The misuse of prescription drugs has become a popular trend among American teens. Many begin using because they assume that prescription medications are a safer way to get high when compared with street drugs.
Experts caution that prescription drugs are extremely dangerous to use for recreational purposes with many serious side effects. Teens may also be taking other medications that can lead to dangerous reactions when mixed with a drug they haven’t been prescribed.
Teens are often introduced to the recreational use of prescription drugs at parties where teens bring various medications for mixing and experimenting. The drugs are relatively easy to obtain, with many teens able to find forgotten painkillers and stimulants in their parents’ or grandparents’ medicine cabinets.
Another common misuse of a prescription is the taking of Adderall or other stimulants prescribed for attention deficit hyperactivity disorder (ADHD) to heighten focus and concentration to achieve academic goals. These drugs are so widely prescribed that many students have a friend who has access to a prescription for ADHD medication.
While the rampant misuse of prescription medications is a relatively recent phenomenon, researchers are increasingly gaining understanding of the factors involved when a teen decides to use prescription medications to get high.
A recent study examined the factors that can act as a protection against prescription drug use, as well as identifying predictors for prescription drug misuse and abuse. The researchers from the University of Cincinnati found that a strong relationship with parents that caution against drug use can reduce teen prescription drugs abuse.
The findings, which appear in a recent issue of the Journal of Primary Prevention, are based on a survey of more than 54,000 students in the 7 through 12 grades across Ohio, Indiana and Kentucky. The survey was conducted by the Coalition for a Drug-Free Greater Cincinnati and was led by Keith King, professor of health promotion at the University of Cincinnati, and his colleagues.
Among the students surveyed, 13.7 percent admitted to a history of using prescription drugs for recreational purposes, with males more likely to misuse than females, high school more likely to misuse than middle schoolers and Hispanic students more likely than white or African-American respondents.
The survey results showed that there were certain pro-social behaviors that were associated with lower levels of prescription drug misuse, such as a strong connection with parents and to teachers at school. A connection with peers that tended to disapprove of drug use also acted as a protection against prescription drug misuse.
As for the factors that increased the likelihood of misusing prescription drugs, students that interacted with peers that used alcohol, tobacco or marijuana was a key determinant.
Parents concerned about their child using prescription drugs can talk with them about the potential dangers of misusing a medication. They can also incorporate relationship-building events into family life, such as increasing the number of meals the family eats together each week and taking time to show an interest in their child’s academic and extracurricular activities.
Many children turn to misusing prescription medications as a response to high levels of stress. Parents can talk with their teenagers about the demands on them, both at school and with extracurricular activities, to monitor their child’s stress levels. They can encourage their child to use healthy ways of dealing with stress, such as exercise and adequate levels of sleep.

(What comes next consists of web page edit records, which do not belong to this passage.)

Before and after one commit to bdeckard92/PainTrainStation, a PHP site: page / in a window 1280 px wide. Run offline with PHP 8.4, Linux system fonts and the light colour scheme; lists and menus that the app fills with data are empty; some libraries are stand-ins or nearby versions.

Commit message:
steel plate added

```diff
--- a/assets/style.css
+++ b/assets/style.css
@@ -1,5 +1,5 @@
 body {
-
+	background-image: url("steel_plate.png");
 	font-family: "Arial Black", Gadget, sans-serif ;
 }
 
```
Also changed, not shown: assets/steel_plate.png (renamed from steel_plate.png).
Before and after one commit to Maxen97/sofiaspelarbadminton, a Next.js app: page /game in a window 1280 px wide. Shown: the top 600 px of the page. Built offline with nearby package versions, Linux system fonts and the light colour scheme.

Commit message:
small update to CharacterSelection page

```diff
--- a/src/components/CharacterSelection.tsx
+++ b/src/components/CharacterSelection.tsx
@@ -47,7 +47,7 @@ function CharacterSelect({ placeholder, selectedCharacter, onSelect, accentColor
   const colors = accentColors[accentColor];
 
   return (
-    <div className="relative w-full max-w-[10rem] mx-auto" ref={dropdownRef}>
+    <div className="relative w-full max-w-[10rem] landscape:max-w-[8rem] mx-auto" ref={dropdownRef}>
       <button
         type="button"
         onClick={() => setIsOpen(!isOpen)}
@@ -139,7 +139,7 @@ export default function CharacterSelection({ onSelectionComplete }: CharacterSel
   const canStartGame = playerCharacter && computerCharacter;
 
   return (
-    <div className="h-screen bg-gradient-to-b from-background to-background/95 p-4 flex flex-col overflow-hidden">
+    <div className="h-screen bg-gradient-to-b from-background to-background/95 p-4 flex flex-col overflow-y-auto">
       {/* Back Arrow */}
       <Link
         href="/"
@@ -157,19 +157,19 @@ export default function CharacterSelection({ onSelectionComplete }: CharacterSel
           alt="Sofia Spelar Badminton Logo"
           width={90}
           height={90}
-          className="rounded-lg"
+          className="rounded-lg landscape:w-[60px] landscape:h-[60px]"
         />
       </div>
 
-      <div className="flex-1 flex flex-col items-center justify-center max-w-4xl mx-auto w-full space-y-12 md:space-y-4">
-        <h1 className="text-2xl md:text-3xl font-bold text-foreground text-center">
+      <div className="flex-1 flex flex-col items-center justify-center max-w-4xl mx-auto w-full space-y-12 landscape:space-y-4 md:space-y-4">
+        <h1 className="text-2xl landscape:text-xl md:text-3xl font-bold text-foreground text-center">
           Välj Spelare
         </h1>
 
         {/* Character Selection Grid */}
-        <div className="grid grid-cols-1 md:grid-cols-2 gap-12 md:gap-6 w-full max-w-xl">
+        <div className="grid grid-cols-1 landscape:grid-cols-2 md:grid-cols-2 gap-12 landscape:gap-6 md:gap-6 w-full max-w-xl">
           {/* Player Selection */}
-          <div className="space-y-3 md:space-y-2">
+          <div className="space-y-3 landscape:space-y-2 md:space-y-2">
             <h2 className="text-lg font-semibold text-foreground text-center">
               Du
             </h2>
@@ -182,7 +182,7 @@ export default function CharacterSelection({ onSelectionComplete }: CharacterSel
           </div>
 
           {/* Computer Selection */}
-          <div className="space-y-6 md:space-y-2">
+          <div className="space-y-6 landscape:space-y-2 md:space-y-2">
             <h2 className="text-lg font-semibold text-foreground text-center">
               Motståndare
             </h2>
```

In addition, parents can take practical steps to be sure that teens are not obtaining medications easily. All medications should be locked up and monitored for tampering. Parents can also encourage grandparents and other relatives to keep medications under a watchful eye.